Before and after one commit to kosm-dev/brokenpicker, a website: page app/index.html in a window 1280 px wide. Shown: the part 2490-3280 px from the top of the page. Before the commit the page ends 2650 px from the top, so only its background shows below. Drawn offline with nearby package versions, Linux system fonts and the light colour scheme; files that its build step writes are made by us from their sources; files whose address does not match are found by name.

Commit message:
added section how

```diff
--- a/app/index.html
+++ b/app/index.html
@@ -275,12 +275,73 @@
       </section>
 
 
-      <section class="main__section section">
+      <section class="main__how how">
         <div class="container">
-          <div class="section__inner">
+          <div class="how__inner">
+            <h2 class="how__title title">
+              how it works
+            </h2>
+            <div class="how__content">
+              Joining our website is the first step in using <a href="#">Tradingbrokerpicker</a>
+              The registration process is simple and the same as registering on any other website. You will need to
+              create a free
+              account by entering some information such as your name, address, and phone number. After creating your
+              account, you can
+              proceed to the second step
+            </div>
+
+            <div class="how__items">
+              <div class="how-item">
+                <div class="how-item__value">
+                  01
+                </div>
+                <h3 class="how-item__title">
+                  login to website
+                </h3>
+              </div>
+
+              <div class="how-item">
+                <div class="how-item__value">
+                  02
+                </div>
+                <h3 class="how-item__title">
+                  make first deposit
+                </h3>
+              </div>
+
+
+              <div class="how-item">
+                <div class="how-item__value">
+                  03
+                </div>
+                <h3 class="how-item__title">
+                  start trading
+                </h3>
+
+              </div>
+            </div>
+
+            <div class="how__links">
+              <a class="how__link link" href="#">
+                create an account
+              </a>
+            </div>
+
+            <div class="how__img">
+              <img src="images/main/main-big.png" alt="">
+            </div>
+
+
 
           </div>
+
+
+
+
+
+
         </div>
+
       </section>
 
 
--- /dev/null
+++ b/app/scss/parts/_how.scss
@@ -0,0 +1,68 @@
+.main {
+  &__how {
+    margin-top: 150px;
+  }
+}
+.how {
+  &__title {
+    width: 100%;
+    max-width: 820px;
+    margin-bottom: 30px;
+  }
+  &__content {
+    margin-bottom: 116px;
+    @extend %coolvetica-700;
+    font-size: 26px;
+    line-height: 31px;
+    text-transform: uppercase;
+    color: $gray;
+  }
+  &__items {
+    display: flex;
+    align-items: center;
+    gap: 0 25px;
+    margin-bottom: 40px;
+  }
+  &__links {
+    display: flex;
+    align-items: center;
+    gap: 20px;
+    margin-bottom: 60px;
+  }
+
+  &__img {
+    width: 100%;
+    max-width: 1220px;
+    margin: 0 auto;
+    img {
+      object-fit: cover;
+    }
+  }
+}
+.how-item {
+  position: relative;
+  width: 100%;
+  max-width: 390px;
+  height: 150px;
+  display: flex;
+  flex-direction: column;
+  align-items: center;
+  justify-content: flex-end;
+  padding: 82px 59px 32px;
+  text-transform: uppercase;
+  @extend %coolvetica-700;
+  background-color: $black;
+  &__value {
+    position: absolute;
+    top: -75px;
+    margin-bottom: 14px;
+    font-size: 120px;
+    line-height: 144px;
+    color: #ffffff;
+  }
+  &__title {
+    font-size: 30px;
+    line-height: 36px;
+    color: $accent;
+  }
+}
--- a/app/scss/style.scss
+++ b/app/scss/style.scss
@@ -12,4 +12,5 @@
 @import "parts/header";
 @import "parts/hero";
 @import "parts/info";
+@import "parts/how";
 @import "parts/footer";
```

YOUR OBJECTIVE — When a line of the records has the word "bottom", pick it out and copy it.

OUTPUT OF THE TASK —
+    margin-bottom: 30px;
+    margin-bottom: 116px;
+    margin-bottom: 40px;
+    margin-bottom: 60px;
+    margin-bottom: 14px;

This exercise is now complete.